“For listening is not hearing any more than looking is reading.” McLuhan, of course, references Plato multiple times throughout his piece and clearly took dialogues such as Phaedrus with him in his critiques of mass communication by the mid-20th century. He believed the popular mind was decades ahead of the academic mind because of the West’s insistence of reporting the world news on a daily basis, claiming “the most significant single fact about the newspaper is the dateline.”

In sharp contrast, I believe the world news and the news found in newspapers across the globe have relevance to many and would argue to be truly intellectual, one must account for the world moving around them. Keeping up-to-date on world events can, in essence, broaden one’s own perspective and reflections of self and one’s own nation can occur. While I agree that seeing Beiber’s butt retweeted thousands of times does not make me a more intellectual person, I can’t say the same about a Facebook share containing the image of Uruguay’s president getting out of a jalopy with a tagline, “poorest president in the world.” With the click of a mouse, I am able to verify the Facebook share with news stories about the Uruguayan president in fact being the simplest and poorest president in the world. And, be it a useless fact to carry, I am more intellectual than someone who did not see the Facebook share. Am I not? Does it not breed reflections of our political leaders?

“And naturally the technologically determined format of the press has had revolutionary political consequences. It has changed everybody’s way of thinking, seeing, feeling.” I might argue with McLuhan that I believe in many rights, this is a good thing. Without actually writing it, does he believe us to be sheep? Are we merely followers of the times? 

In thinking about how McLuhan believed reading or listening to world news as "everybody watching the stages of an experiment," I went to the Internet and I believe, I have found gold. Albeit a right-winged, conspiracy theorist, Mark Dice is also a media analyst and political activist--one that I might actually compare to McLuhan! So in keeping with the frame of 'experimentation and the masses,' consider this as a comparison to McLuhan's article and maybe we'll discuss it in class tomorrow.

1 comment:
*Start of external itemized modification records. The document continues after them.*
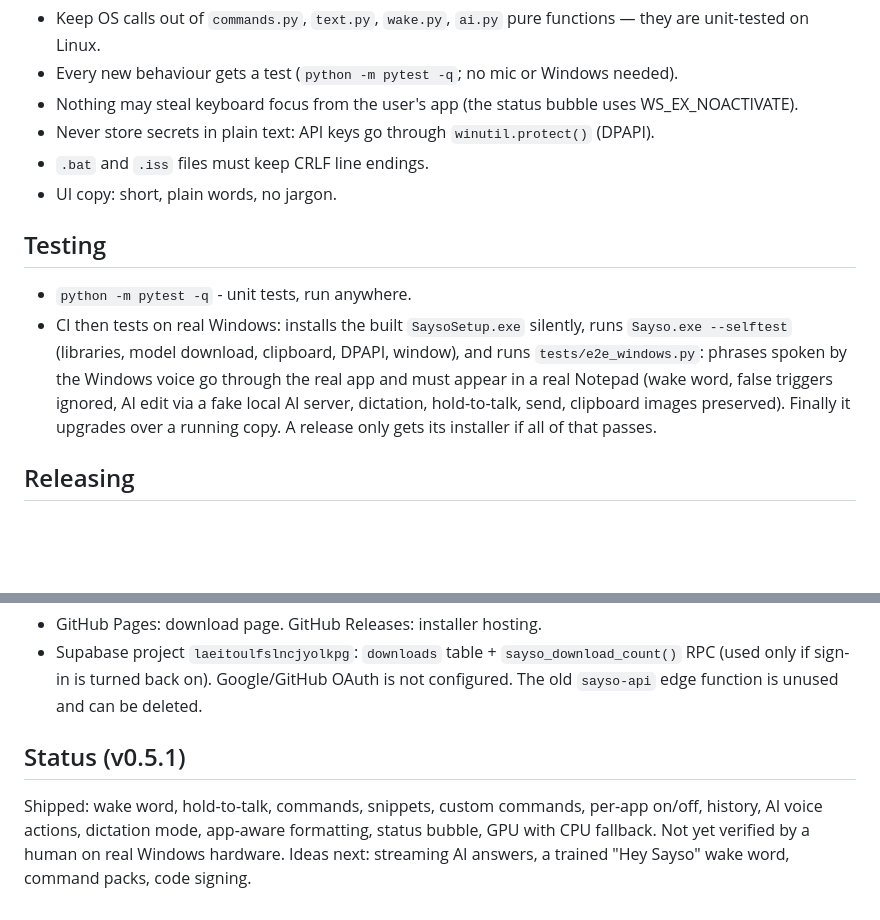
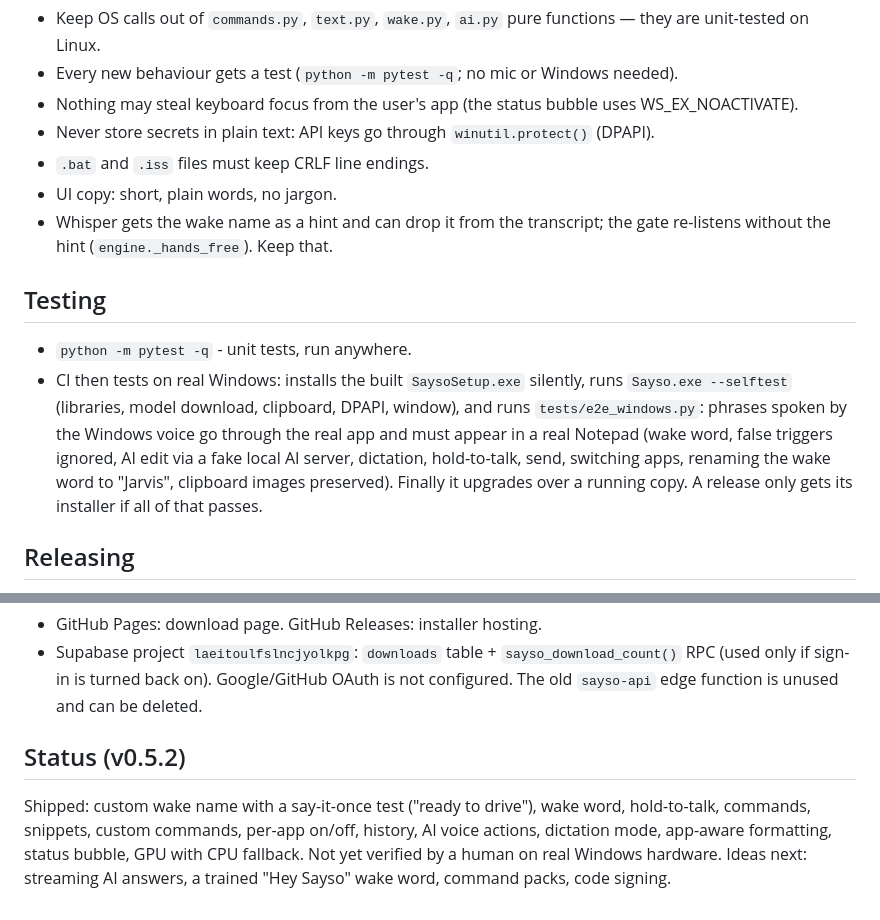
Before and after one commit to gearwithai/sayso, a Markdown page: CLAUDE.md, 2 parts joined by grey strips. Rendered like a GitHub page; blank space fills up the shorter version.

Commit message:
CLAUDE.md: v0.5.2 status and the wake-name hint note
Co-Authored-By: Claude Opus 5.5 <noreply@anthropic.com>
Claude-Session: https://claude.ai/code/session_014hhgYohuMDxcaLceqa7PUp

```diff
--- a/CLAUDE.md
+++ b/CLAUDE.md
@@ -35,10 +35,11 @@ Sayso is a free, open-source, hands-free voice typing app for Windows. Say "Says
 - Never store secrets in plain text: API keys go through `winutil.protect()` (DPAPI).
 - `.bat` and `.iss` files must keep CRLF line endings.
 - UI copy: short, plain words, no jargon.
+- Whisper gets the wake name as a hint and can drop it from the transcript; the gate re-listens without the hint (`engine._hands_free`). Keep that.
 
 ## Testing
 - `python -m pytest -q` - unit tests, run anywhere.
-- CI then tests on real Windows: installs the built `SaysoSetup.exe` silently, runs `Sayso.exe --selftest` (libraries, model download, clipboard, DPAPI, window), and runs `tests/e2e_windows.py`: phrases spoken by the Windows voice go through the real app and must appear in a real Notepad (wake word, false triggers ignored, AI edit via a fake local AI server, dictation, hold-to-talk, send, clipboard images preserved). Finally it upgrades over a running copy. A release only gets its installer if all of that passes.
+- CI then tests on real Windows: installs the built `SaysoSetup.exe` silently, runs `Sayso.exe --selftest` (libraries, model download, clipboard, DPAPI, window), and runs `tests/e2e_windows.py`: phrases spoken by the Windows voice go through the real app and must appear in a real Notepad (wake word, false triggers ignored, AI edit via a fake local AI server, dictation, hold-to-talk, send, switching apps, renaming the wake word to "Jarvis", clipboard images preserved). Finally it upgrades over a running copy. A release only gets its installer if all of that passes.
 
 ## Releasing
 1. Bump the version in `sayso/__init__.py`, `installer/version_info.txt` and the default in `installer/sayso.iss`.
@@ -49,6 +50,6 @@ Sayso is a free, open-source, hands-free voice typing app for Windows. Say "Says
 - GitHub Pages: download page. GitHub Releases: installer hosting.
 - Supabase project `laeitoulfslncjyolkpg`: `downloads` table + `sayso_download_count()` RPC (used only if sign-in is turned back on). Google/GitHub OAuth is not configured. The old `sayso-api` edge function is unused and can be deleted.
 
-## Status (v0.5.1)
-Shipped: wake word, hold-to-talk, commands, snippets, custom commands, per-app on/off, history, AI voice actions, dictation mode, app-aware formatting, status bubble, GPU with CPU fallback.
+## Status (v0.5.2)
+Shipped: custom wake name with a say-it-once test ("ready to drive"), wake word, hold-to-talk, commands, snippets, custom commands, per-app on/off, history, AI voice actions, dictation mode, app-aware formatting, status bubble, GPU with CPU fallback.
 Not yet verified by a human on real Windows hardware. Ideas next: streaming AI answers, a trained "Hey Sayso" wake word, command packs, code signing.
```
  1. Wow. Interesting experiment.
    I also McLuhan got it right when he said many issues aren't reported if they are too complex...which means society doesn't take on anything that can't be easily followed or reported to the non-professional. Maybe that's what's wrong with Congress.